Lucien Simon

France, b.1861, d.1945

Fête Foraine [Funfair]

  • c. 1926
  • Oil on canvas
  • Purchased through May Schlesinger bequest, 1938
  • 1848 x 1400mm
  • 69/531

The unconventional, itinerant life of circus performers – and the sense of escape from routine they represented – is grandly captured in this colourful fairground scene, painted in 1920s coastal Brittany. Lucien Simon discovered the setting, with its distinctive light and picturesque inhabitants, after his marriage in 1891 to Parisian portrait painter Jeanne Dauchez, whose parents bought a summer retreat at the village of Bénodet. Lucien and Jeanne visited often and in 1901 bought an abandoned sémaphore (navy signal house) in nearby Sainte-Marine, which was a much-used second home and painting studio for many years. Simon became famous for his sympathetic representations of the Breton people, painting village dances, church processions, labourers and harvest scenes.

(Leaving for Work, 2 October 2021 - 1 May 2022)

Exhibition History

earlier labels about this work
  • Weight of Sunlight, 15 September 2017 – 16 September

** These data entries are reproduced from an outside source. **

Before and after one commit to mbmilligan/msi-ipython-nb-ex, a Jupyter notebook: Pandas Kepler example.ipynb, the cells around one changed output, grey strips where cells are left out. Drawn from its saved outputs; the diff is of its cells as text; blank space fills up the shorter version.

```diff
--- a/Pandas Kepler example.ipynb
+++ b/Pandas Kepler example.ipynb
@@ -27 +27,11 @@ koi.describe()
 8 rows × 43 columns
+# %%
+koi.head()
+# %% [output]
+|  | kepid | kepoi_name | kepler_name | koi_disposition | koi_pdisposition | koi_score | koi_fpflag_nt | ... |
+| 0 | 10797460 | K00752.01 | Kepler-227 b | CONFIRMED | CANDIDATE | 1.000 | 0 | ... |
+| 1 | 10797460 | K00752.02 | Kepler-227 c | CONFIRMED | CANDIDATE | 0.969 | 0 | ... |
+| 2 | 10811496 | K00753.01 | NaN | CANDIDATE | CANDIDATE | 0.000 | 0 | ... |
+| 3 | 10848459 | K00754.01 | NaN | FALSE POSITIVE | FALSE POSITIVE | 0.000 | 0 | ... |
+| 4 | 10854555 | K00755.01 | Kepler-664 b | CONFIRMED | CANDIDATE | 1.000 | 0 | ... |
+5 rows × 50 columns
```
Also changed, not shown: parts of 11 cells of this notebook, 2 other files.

    A small, sketch version of this painting titled 'Parade foraine à Kérity' locates this fairground scene in coastal Brittany, France – a region that became a magnet for many artists. For Paris-born and -based Lucien Simon, its distinctive light and picturesque inhabitants and traditions remained captivating for over half a century. Simon discovered Brittany after his 1890 marriage to Parisian portrait painter Jeanne Dauchez (1869–1949), whose parents purchased a summer retreat at the seaside village of Bénodet in 1891. Lucien and Jeanne made frequent visits, and in 1901 bought an abandoned sémaphore (navy signal house) at nearby Sainte-Marine, setting it up as a second home and painting studio, a well-used hub for many years. Simon became well-known for his affectionate portrayal of bourgeois family life (his own – the Simons had four surviving children) and of the customs of the Breton people. As well as fairgrounds, his subject-matter included village dances, courting youth, church processions, mourning, labouring and harvesting.

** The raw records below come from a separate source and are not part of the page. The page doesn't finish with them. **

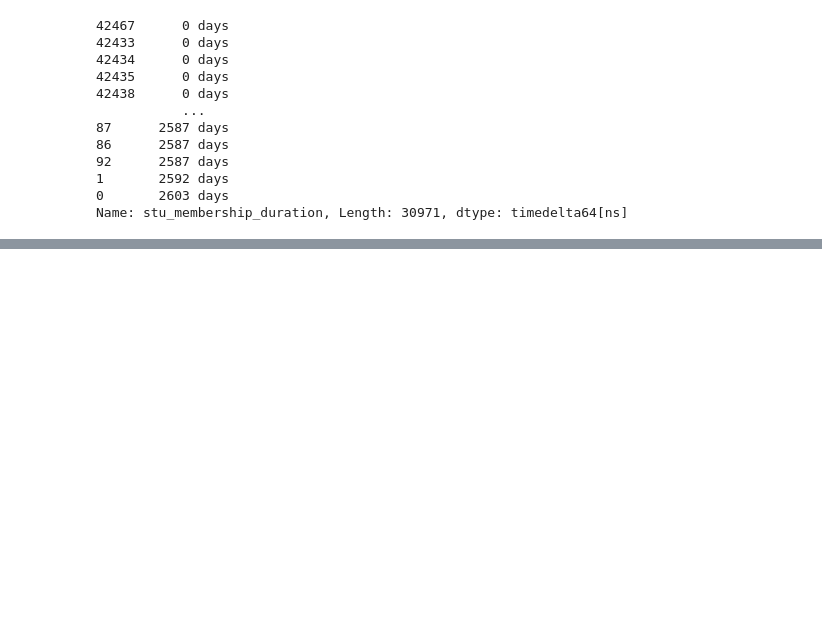
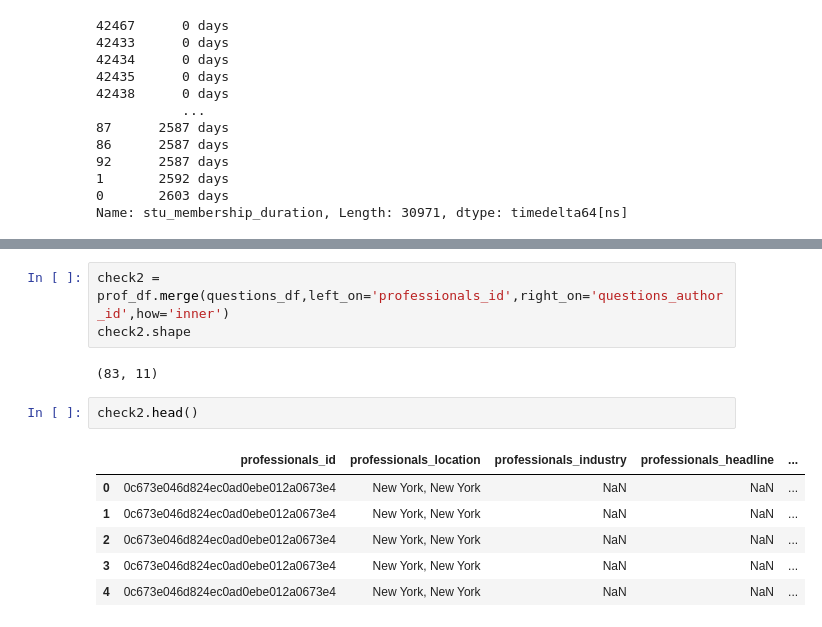
Before and after one commit to AKhileshPothuri/CareerVillage_Project, a Jupyter notebook: Exploratory_Data_Analysis_Draft1.ipynb, the cells around one changed output, grey strips where cells are left out. Saved outputs shown, nothing was run; the diff lists cells and outputs as text; blank space fills up the shorter version.

```diff
--- a/Exploratory_Data_Analysis_Draft1.ipynb
+++ b/Exploratory_Data_Analysis_Draft1.ipynb
@@ -657,0 +678,14 @@ len(inactive_students.students_id.unique().tolist()),inactive_students.shape
+# %%
+check2 = prof_df.merge(questions_df,left_on='professionals_id',right_on='questions_author_id',how='inner')
+check2.shape
+# %% [output]
+(83, 11)
+# %%
+check2.head()
+# %% [output]
+|  | professionals_id | professionals_location | professionals_industry | professionals_headline | ... |
+| 0 | 0c673e046d824ec0ad0ebe012a0673e4 | New York, New York | NaN | NaN | ... |
+| 1 | 0c673e046d824ec0ad0ebe012a0673e4 | New York, New York | NaN | NaN | ... |
+| 2 | 0c673e046d824ec0ad0ebe012a0673e4 | New York, New York | NaN | NaN | ... |
+| 3 | 0c673e046d824ec0ad0ebe012a0673e4 | New York, New York | NaN | NaN | ... |
+| 4 | 0c673e046d824ec0ad0ebe012a0673e4 | New York, New York | NaN | NaN | ... |
```
Also changed, not shown: parts of 30 cells of this notebook.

  • Lucien Simon first began producing paintings relating to the circus in Brittany during the late 1890s. He was associated with the plein air (outdoor) artists who painted around the small towns of Brittany and Northern France. Influenced by the paintings of Édouard Manet (1832 -1883), the thick impasto paint and the immediacy of the brushwork add to the sparkle and life of the sideshow scene. Simon has taken a realist approach where the performers are not glamorised nor the setting exaggerated. Simon was born in Paris. He painted portraits and rural scenes, and during the 1890s was a member of La Bande Noire (the Black Group) whose members also included Charles Cottet (1863 - 1925) and Andre Dauchez (1870 -1948). Simon exhibited regularly at the Paris Salon and, in 1893, also began exhibiting at the Société Nationale des Beaux-Arts. In 1900 he was awarded the Legion of Honour as well as a Gold Medal at the ‘Universal Exposition’, Paris. He became an Officer of the Legion of Honour in 1911. (Label date unknown)